In the mid-1990s, Metsopotamia hungered for a home run hero, and fate filled that roster spot with Chris Jones. Yes, Chris Jones. Not Cleon Jones. Chris Jones did one thing very well in his two seasons as a Met, and it’s why he’s in this article. Not three, but four walkoff homers emanated off the fellow’s bat, two in ’95 and two in ’96. It’s a figure matched in Met annals only by the “other” Jones, McReynolds and the next Met enjoying a hearty chuckle in the four-or-more section of the club, Mike Piazza. Mike wove his walkoff magic between 1999 and 2004. He’s in the Hall of Fame as a Met. Read all about it here .

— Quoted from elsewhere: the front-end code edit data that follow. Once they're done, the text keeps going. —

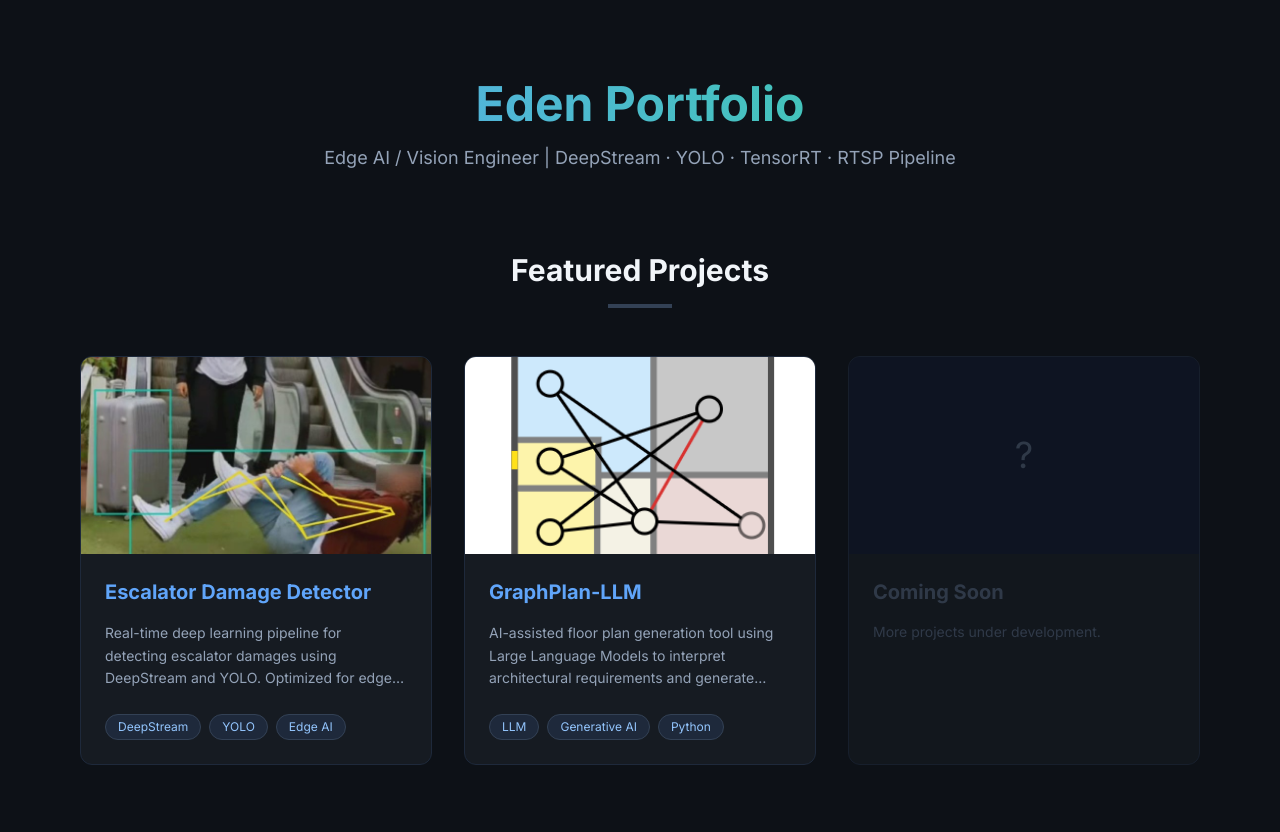
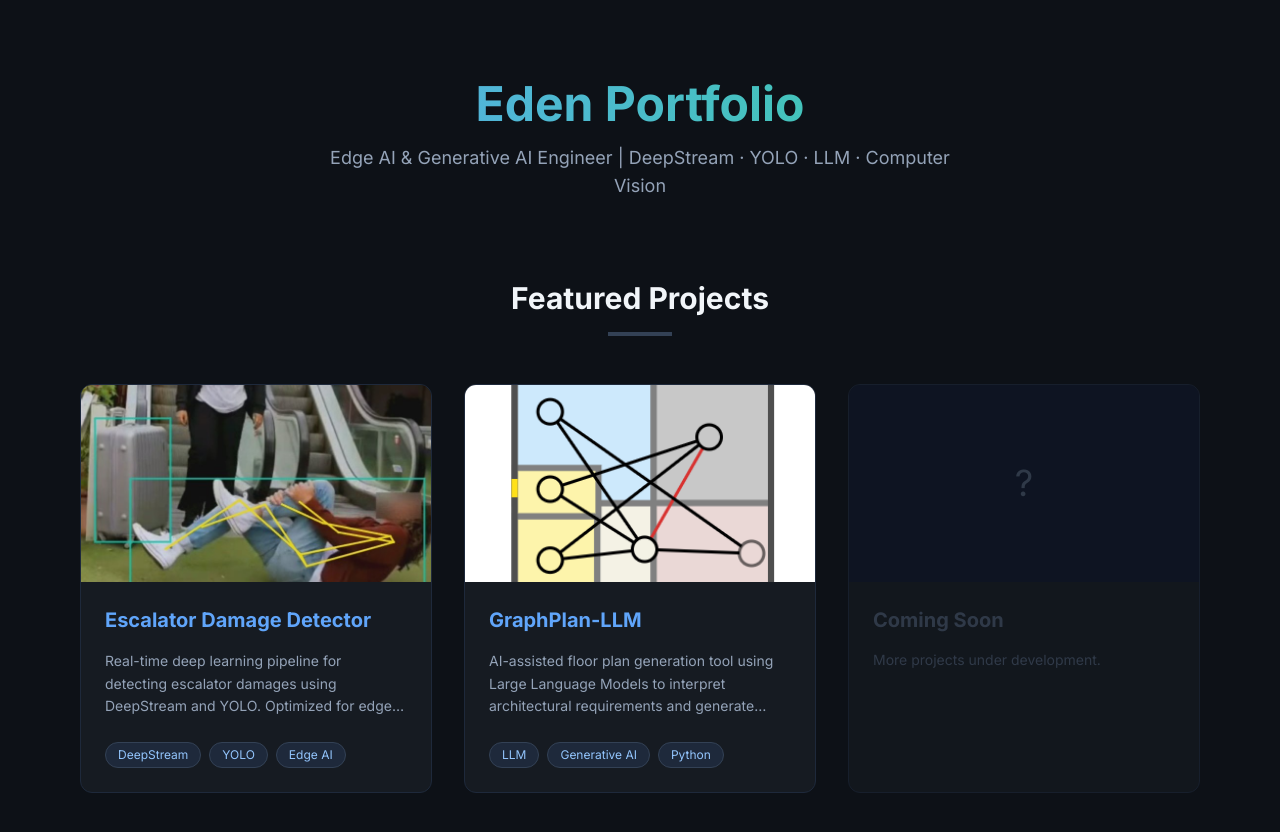
Before and after one commit to eden-owo/eden-owo.github.io, a plain HTML site: page index.html in a window 1280 px wide. Drawn offline with nearby package versions, Linux system fonts and the light colour scheme.

Commit message:
update index

```diff
--- a/index.html
+++ b/index.html
@@ -24,7 +24,7 @@
         Eden Portfolio
       </h1>
       <p class="text-slate-400 text-lg max-w-2xl mx-auto">
-        Edge AI / Vision Engineer | DeepStream · YOLO · TensorRT · RTSP Pipeline
+        Edge AI & Generative AI Engineer | DeepStream · YOLO · LLM · Computer Vision
       </p>
     </div>
 
```
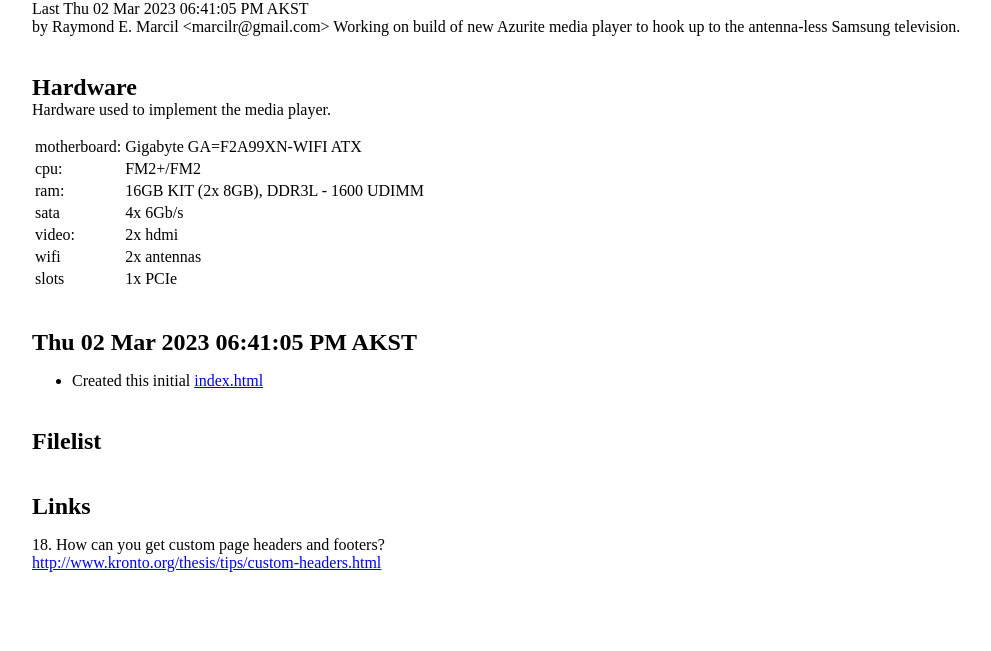
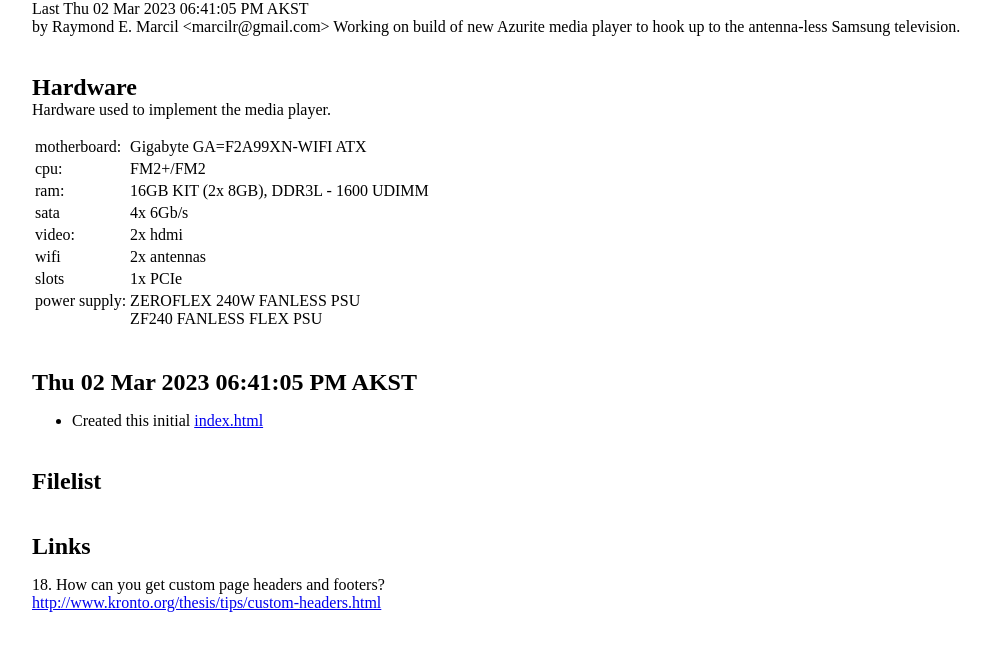
Before and after one commit to marcilr/azurite, a plain HTML site: page index.html in a window 1280 px wide. Shown: the part 87-738 px from the top of the page, without its empty margins (29-1020 px from the left). Drawn offline with Linux system fonts and the light colour scheme.

Commit message:
Flushing out Azurite media player specs.
Added power supply:
  ZEROFLEX 240W FANLESS PSU
  ZF240 FANLESS FLEX PSU

```diff
--- a/index.html
+++ b/index.html
@@ -86,6 +86,13 @@ Hardware used to implement the media player.
   <tr>
     <td>slots</td>
     <td>1x PCIe</td>
+  </tr>
+  <tr>
+    <td valign=top>power supply:</td>
+    <td>
+      ZEROFLEX 240W FANLESS PSU<br>
+      ZF240 FANLESS FLEX PSU
+    </td>
   </tr>
 </table>
 
```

Carlos Beltran, who joined the Mets when Mike was still a Met, hit three walkoff home runs between 2006 and 2008, the period when the phrase “walkoff home run” gained currency in baseball. Beltran overlapped with Ike Davis, who slugged dramatically three times between 2010 and 2014, and Davis (last reported trying his hand at pitching) overlapped with Flores. The walkoff circle will remain unbroken, even if the ties these gentlemen broke didn’t.
Being one of only twelve Mets to produce as many as three walkoff home runs is historic enough for us and Wilmer. There have been 1,047 Mets to date, meaning 1,035 haven’t done it. Not even Seaver. But what makes Flores’s flourishes all the freakier, I believe, is he hit his on a Friday night, a Saturday night and a Sunday afternoon. Only the first Jones — Cleon — marked every weekend box that way (his last two were two Saturdays a week apart), but only Flores did it in its natural calendar order: Friday versus the Nats in ’15, Saturday versus the A’s in ’17, Sunday versus the Brew Crew in the year of our sizzling 12-2 start, 2018. Wilmer’s is the lost verse of “Working For The Weekend,” which makes sense since he’s our Loverboy.
We certainly love how he spends his weekends with us.